### Excerpted records
------------------------------------

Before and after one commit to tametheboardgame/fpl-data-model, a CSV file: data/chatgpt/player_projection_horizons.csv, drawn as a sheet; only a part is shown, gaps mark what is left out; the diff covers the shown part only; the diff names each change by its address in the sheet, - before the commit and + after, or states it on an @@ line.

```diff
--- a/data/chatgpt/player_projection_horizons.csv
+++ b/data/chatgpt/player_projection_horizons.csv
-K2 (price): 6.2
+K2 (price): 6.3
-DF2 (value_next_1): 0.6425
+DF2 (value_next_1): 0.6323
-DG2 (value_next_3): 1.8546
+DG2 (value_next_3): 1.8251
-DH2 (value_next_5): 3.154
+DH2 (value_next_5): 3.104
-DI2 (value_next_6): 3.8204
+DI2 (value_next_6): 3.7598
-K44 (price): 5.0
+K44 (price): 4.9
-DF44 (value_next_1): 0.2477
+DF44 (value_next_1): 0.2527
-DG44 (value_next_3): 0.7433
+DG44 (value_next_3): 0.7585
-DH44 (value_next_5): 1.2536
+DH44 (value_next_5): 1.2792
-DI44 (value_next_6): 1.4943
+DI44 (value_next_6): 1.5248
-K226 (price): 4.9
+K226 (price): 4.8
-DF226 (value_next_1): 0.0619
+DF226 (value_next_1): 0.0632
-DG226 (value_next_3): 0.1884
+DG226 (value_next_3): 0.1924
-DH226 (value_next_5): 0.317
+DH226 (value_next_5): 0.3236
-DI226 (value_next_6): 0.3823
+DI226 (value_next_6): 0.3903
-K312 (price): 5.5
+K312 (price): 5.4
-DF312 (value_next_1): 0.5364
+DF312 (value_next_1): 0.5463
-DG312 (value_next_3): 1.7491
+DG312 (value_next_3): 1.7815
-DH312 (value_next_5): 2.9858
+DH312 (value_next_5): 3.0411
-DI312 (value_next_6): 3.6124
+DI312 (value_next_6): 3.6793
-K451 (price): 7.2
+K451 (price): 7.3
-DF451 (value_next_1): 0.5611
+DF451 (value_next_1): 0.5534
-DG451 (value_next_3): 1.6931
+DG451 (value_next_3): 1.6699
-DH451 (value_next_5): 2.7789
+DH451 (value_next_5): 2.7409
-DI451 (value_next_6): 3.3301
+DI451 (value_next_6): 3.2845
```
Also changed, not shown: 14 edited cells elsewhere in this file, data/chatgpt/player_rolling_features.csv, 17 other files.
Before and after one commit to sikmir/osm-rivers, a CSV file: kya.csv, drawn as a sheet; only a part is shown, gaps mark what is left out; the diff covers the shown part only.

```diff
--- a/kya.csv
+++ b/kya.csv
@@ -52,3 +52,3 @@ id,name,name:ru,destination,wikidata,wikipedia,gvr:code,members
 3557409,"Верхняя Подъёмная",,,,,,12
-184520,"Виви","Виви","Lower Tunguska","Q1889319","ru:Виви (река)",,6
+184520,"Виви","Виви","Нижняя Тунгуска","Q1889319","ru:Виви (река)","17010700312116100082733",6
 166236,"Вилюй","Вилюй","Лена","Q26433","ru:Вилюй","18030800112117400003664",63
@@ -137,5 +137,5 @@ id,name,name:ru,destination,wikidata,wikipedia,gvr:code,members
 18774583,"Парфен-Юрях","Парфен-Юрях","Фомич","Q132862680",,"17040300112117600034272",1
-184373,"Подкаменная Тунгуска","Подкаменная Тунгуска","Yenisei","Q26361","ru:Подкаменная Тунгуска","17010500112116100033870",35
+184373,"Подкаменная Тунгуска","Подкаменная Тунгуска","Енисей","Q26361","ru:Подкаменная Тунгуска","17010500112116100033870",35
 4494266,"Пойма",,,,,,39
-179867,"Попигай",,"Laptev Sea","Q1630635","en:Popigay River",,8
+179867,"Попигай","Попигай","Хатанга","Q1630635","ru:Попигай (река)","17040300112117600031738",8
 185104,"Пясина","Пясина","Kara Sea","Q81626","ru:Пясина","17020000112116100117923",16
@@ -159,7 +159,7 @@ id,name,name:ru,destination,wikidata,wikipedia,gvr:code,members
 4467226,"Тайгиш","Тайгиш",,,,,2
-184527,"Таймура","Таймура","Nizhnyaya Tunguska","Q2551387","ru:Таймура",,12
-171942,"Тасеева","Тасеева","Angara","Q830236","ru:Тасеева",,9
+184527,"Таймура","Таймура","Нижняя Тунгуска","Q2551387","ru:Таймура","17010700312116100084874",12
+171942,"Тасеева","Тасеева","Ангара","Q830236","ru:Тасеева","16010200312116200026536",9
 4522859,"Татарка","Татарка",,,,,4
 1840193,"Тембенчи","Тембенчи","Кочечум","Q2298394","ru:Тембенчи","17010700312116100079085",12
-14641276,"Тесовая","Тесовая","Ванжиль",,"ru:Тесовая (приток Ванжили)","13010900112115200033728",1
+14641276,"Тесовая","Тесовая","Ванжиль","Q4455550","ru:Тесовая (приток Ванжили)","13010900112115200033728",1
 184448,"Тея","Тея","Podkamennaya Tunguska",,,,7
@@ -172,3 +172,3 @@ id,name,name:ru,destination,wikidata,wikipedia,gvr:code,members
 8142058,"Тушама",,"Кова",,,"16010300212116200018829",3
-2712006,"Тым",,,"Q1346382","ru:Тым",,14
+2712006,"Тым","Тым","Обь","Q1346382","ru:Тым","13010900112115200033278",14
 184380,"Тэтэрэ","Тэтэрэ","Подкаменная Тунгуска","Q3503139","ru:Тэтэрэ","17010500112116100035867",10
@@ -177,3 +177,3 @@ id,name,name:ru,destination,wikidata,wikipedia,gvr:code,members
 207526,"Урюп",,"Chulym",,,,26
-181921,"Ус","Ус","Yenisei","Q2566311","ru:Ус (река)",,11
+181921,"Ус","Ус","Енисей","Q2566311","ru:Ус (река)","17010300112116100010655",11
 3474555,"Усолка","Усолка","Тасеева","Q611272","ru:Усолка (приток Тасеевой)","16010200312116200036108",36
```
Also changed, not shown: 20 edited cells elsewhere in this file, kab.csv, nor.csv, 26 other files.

------------------------------------

### How to complete this task
Your task is to copy every entry above, exactly as written.

### Task output
Before and after one commit to tametheboardgame/fpl-data-model, a CSV file: data/chatgpt/player_projection_horizons.csv, drawn as a sheet; only a part is shown, gaps mark what is left out; the diff covers the shown part only; the diff names each change by its address in the sheet, - before the commit and + after, or states it on an @@ line.

```diff
--- a/data/chatgpt/player_projection_horizons.csv
+++ b/data/chatgpt/player_projection_horizons.csv
-K2 (price): 6.2
+K2 (price): 6.3
-DF2 (value_next_1): 0.6425
+DF2 (value_next_1): 0.6323
-DG2 (value_next_3): 1.8546
+DG2 (value_next_3): 1.8251
-DH2 (value_next_5): 3.154
+DH2 (value_next_5): 3.104
-DI2 (value_next_6): 3.8204
+DI2 (value_next_6): 3.7598
-K44 (price): 5.0
+K44 (price): 4.9
-DF44 (value_next_1): 0.2477
+DF44 (value_next_1): 0.2527
-DG44 (value_next_3): 0.7433
+DG44 (value_next_3): 0.7585
-DH44 (value_next_5): 1.2536
+DH44 (value_next_5): 1.2792
-DI44 (value_next_6): 1.4943
+DI44 (value_next_6): 1.5248
-K226 (price): 4.9
+K226 (price): 4.8
-DF226 (value_next_1): 0.0619
+DF226 (value_next_1): 0.0632
-DG226 (value_next_3): 0.1884
+DG226 (value_next_3): 0.1924
-DH226 (value_next_5): 0.317
+DH226 (value_next_5): 0.3236
-DI226 (value_next_6): 0.3823
+DI226 (value_next_6): 0.3903
-K312 (price): 5.5
+K312 (price): 5.4
-DF312 (value_next_1): 0.5364
+DF312 (value_next_1): 0.5463
-DG312 (value_next_3): 1.7491
+DG312 (value_next_3): 1.7815
-DH312 (value_next_5): 2.9858
+DH312 (value_next_5): 3.0411
-DI312 (value_next_6): 3.6124
+DI312 (value_next_6): 3.6793
-K451 (price): 7.2
+K451 (price): 7.3
-DF451 (value_next_1): 0.5611
+DF451 (value_next_1): 0.5534
-DG451 (value_next_3): 1.6931
+DG451 (value_next_3): 1.6699
-DH451 (value_next_5): 2.7789
+DH451 (value_next_5): 2.7409
-DI451 (value_next_6): 3.3301
+DI451 (value_next_6): 3.2845
```
Also changed, not shown: 14 edited cells elsewhere in this file, data/chatgpt/player_rolling_features.csv, 17 other files.
Before and after one commit to sikmir/osm-rivers, a CSV file: kya.csv, drawn as a sheet; only a part is shown, gaps mark what is left out; the diff covers the shown part only.

```diff
--- a/kya.csv
+++ b/kya.csv
@@ -52,3 +52,3 @@ id,name,name:ru,destination,wikidata,wikipedia,gvr:code,members
 3557409,"Верхняя Подъёмная",,,,,,12
-184520,"Виви","Виви","Lower Tunguska","Q1889319","ru:Виви (река)",,6
+184520,"Виви","Виви","Нижняя Тунгуска","Q1889319","ru:Виви (река)","17010700312116100082733",6
 166236,"Вилюй","Вилюй","Лена","Q26433","ru:Вилюй","18030800112117400003664",63
@@ -137,5 +137,5 @@ id,name,name:ru,destination,wikidata,wikipedia,gvr:code,members
 18774583,"Парфен-Юрях","Парфен-Юрях","Фомич","Q132862680",,"17040300112117600034272",1
-184373,"Подкаменная Тунгуска","Подкаменная Тунгуска","Yenisei","Q26361","ru:Подкаменная Тунгуска","17010500112116100033870",35
+184373,"Подкаменная Тунгуска","Подкаменная Тунгуска","Енисей","Q26361","ru:Подкаменная Тунгуска","17010500112116100033870",35
 4494266,"Пойма",,,,,,39
-179867,"Попигай",,"Laptev Sea","Q1630635","en:Popigay River",,8
+179867,"Попигай","Попигай","Хатанга","Q1630635","ru:Попигай (река)","17040300112117600031738",8
 185104,"Пясина","Пясина","Kara Sea","Q81626","ru:Пясина","17020000112116100117923",16
@@ -159,7 +159,7 @@ id,name,name:ru,destination,wikidata,wikipedia,gvr:code,members
 4467226,"Тайгиш","Тайгиш",,,,,2
-184527,"Таймура","Таймура","Nizhnyaya Tunguska","Q2551387","ru:Таймура",,12
-171942,"Тасеева","Тасеева","Angara","Q830236","ru:Тасеева",,9
+184527,"Таймура","Таймура","Нижняя Тунгуска","Q2551387","ru:Таймура","17010700312116100084874",12
+171942,"Тасеева","Тасеева","Ангара","Q830236","ru:Тасеева","16010200312116200026536",9
 4522859,"Татарка","Татарка",,,,,4
 1840193,"Тембенчи","Тембенчи","Кочечум","Q2298394","ru:Тембенчи","17010700312116100079085",12
-14641276,"Тесовая","Тесовая","Ванжиль",,"ru:Тесовая (приток Ванжили)","13010900112115200033728",1
+14641276,"Тесовая","Тесовая","Ванжиль","Q4455550","ru:Тесовая (приток Ванжили)","13010900112115200033728",1
 184448,"Тея","Тея","Podkamennaya Tunguska",,,,7
@@ -172,3 +172,3 @@ id,name,name:ru,destination,wikidata,wikipedia,gvr:code,members
 8142058,"Тушама",,"Кова",,,"16010300212116200018829",3
-2712006,"Тым",,,"Q1346382","ru:Тым",,14
+2712006,"Тым","Тым","Обь","Q1346382","ru:Тым","13010900112115200033278",14
 184380,"Тэтэрэ","Тэтэрэ","Подкаменная Тунгуска","Q3503139","ru:Тэтэрэ","17010500112116100035867",10
@@ -177,3 +177,3 @@ id,name,name:ru,destination,wikidata,wikipedia,gvr:code,members
 207526,"Урюп",,"Chulym",,,,26
-181921,"Ус","Ус","Yenisei","Q2566311","ru:Ус (река)",,11
+181921,"Ус","Ус","Енисей","Q2566311","ru:Ус (река)","17010300112116100010655",11
 3474555,"Усолка","Усолка","Тасеева","Q611272","ru:Усолка (приток Тасеевой)","16010200312116200036108",36
```
Also changed, not shown: 20 edited cells elsewhere in this file, kab.csv, nor.csv, 26 other files.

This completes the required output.